López Calzada carried out the supervision of the general conservation and restoration works of the archaeological zone, in its 2019 season, which has the objective of ensuring the state of conservation of the archaeological monuments, of this important World Cultural Heritage site.

The works are carried out in the area known as Chichen Viejo, which includes monumental buildings from the Terminal Classic and Early Postclassic periods.

The official explained that “they correspond to research and rescue of sectors of Chichén Itzá that included secondary cores adjacent to the central area, including the architectural group commonly known as ‘Chichén Viejo’.

The area where INAH – Yucatán specialists currently work is located 800 meters south of the ceremonial complex of Las Monjas in Chichén Itzá, and it is connected to the main archaeological area through Sacbé 25 and Sacbé 26.

He explained that it covers an area of 150 meters north-south by 125 meters east-west, and on a walled platform there are eight main structures, three platforms, and other housing complexes.
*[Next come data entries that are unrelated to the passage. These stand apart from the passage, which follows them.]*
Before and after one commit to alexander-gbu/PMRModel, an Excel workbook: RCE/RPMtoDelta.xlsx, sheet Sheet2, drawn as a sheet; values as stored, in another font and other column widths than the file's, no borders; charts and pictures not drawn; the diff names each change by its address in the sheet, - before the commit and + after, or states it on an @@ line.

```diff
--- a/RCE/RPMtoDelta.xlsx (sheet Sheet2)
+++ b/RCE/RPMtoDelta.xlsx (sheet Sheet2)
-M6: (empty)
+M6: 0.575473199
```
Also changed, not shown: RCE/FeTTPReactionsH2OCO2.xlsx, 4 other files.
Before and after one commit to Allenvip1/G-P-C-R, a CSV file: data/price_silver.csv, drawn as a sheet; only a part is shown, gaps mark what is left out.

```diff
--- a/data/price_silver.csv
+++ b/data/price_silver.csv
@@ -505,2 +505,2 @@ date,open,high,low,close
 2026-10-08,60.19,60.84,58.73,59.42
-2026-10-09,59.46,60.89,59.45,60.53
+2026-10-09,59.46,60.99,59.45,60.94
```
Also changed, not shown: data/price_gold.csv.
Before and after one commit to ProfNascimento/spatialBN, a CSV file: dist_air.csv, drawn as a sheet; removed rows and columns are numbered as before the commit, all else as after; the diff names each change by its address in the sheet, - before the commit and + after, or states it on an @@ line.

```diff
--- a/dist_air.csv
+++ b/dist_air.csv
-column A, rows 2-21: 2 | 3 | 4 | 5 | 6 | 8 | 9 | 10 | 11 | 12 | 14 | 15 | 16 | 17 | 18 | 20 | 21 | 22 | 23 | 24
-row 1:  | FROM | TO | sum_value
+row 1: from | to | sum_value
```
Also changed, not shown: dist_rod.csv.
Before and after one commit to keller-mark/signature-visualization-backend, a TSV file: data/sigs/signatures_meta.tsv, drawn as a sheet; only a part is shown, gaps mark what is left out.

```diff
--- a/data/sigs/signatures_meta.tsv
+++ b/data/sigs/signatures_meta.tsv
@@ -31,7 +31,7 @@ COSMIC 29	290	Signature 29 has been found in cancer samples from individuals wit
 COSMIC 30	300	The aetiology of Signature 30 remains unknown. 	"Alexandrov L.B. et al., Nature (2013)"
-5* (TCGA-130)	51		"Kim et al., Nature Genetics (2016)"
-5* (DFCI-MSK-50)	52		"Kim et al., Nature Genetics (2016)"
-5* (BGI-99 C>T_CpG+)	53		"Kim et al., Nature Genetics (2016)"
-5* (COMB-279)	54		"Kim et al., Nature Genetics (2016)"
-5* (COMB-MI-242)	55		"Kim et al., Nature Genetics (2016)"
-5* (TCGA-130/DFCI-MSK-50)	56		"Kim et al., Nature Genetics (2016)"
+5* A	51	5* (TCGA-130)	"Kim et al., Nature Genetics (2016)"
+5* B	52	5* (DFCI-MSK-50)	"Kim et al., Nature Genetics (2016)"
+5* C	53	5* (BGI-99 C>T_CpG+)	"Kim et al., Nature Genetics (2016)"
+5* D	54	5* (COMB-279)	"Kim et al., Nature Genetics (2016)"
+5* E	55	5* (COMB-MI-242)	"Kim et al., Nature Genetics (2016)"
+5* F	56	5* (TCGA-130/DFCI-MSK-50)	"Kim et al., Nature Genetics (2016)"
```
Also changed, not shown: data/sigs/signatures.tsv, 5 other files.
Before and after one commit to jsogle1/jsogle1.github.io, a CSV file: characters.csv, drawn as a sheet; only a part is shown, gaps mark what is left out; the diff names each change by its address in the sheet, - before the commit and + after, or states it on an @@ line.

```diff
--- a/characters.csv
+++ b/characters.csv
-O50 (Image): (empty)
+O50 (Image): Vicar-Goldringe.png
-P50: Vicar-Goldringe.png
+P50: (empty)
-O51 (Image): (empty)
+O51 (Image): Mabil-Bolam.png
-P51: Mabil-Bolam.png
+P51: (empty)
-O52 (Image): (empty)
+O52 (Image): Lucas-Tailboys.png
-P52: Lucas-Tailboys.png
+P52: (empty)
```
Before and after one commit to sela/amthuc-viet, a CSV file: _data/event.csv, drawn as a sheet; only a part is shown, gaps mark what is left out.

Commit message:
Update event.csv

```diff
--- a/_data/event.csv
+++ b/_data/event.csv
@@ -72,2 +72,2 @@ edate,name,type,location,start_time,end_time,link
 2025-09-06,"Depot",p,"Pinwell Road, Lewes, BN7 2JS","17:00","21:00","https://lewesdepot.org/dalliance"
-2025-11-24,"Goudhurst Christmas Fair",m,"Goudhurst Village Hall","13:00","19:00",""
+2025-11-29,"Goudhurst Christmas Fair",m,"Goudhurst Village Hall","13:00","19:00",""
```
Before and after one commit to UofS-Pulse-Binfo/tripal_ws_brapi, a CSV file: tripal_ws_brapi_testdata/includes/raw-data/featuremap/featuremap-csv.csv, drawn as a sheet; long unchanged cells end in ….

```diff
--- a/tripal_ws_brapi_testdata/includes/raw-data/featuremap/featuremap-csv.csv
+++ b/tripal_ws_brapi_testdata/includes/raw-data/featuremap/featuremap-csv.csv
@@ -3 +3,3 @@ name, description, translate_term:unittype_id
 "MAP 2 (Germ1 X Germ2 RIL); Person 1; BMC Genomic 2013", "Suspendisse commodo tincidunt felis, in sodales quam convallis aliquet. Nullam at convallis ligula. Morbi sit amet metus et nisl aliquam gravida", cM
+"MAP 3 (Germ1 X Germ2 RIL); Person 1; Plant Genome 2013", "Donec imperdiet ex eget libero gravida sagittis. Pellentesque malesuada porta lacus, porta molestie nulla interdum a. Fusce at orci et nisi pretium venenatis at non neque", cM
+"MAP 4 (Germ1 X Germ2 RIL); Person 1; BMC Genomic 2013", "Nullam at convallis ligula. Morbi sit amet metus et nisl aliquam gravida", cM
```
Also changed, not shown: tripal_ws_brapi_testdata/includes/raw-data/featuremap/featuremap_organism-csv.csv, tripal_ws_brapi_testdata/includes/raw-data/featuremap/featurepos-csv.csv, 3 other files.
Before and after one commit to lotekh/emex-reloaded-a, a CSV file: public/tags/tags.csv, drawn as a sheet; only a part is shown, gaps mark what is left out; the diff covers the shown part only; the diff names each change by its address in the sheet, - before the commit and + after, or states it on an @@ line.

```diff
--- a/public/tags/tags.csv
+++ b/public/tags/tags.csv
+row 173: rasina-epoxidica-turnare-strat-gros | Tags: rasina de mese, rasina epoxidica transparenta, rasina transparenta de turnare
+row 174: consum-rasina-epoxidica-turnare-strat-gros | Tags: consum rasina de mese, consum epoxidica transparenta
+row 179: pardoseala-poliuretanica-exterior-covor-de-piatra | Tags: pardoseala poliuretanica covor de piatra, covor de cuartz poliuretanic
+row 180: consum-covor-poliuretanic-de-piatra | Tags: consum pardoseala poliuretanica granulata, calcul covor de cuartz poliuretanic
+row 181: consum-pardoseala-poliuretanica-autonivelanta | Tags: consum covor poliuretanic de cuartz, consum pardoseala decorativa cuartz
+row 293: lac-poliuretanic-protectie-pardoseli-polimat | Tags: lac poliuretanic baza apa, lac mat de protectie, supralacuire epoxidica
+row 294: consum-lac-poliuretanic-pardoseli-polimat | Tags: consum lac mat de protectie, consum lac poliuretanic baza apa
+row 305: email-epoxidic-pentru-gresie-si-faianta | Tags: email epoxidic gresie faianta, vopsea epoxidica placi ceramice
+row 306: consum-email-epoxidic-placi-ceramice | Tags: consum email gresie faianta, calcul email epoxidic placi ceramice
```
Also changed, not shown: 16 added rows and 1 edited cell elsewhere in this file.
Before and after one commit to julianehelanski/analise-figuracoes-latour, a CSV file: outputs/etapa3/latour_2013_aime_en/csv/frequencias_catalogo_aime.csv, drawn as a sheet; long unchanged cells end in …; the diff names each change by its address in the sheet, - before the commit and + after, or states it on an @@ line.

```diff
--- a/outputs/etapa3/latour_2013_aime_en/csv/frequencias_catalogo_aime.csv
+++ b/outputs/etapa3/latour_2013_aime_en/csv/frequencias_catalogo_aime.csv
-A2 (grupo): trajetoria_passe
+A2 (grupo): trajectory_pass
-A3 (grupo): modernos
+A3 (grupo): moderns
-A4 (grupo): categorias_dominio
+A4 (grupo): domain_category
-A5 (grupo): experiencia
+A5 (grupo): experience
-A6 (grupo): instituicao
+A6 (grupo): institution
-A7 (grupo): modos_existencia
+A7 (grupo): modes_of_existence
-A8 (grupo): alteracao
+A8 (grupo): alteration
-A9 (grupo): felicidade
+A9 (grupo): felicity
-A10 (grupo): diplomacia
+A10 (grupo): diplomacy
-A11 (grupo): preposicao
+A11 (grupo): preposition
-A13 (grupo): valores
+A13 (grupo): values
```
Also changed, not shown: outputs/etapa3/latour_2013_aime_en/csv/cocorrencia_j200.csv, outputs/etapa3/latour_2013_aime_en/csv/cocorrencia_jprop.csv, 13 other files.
The building has six accesses, the main one in the form of a large arch with a vault and rounded walls.

The project is directed by archaeologists José Francisco Osorio León and Francisco Pérez Ruiz, researchers attached to the INAH Yucatan Center.

In addition, archaeologists Abimael Josué Cu Pérez, Alfonso Emmanuel Argueta Estrada, Cesar Antonio Torres Ochoa, Nelda Issa Marengo Camacho, among others, are also participating in this project.

More than 50 workers from San Felipe Nuevo, Pisté, and Xcalacop communities in Tinúm are contributing to return the splendor to Chichen Itza with an investment of three million pesos.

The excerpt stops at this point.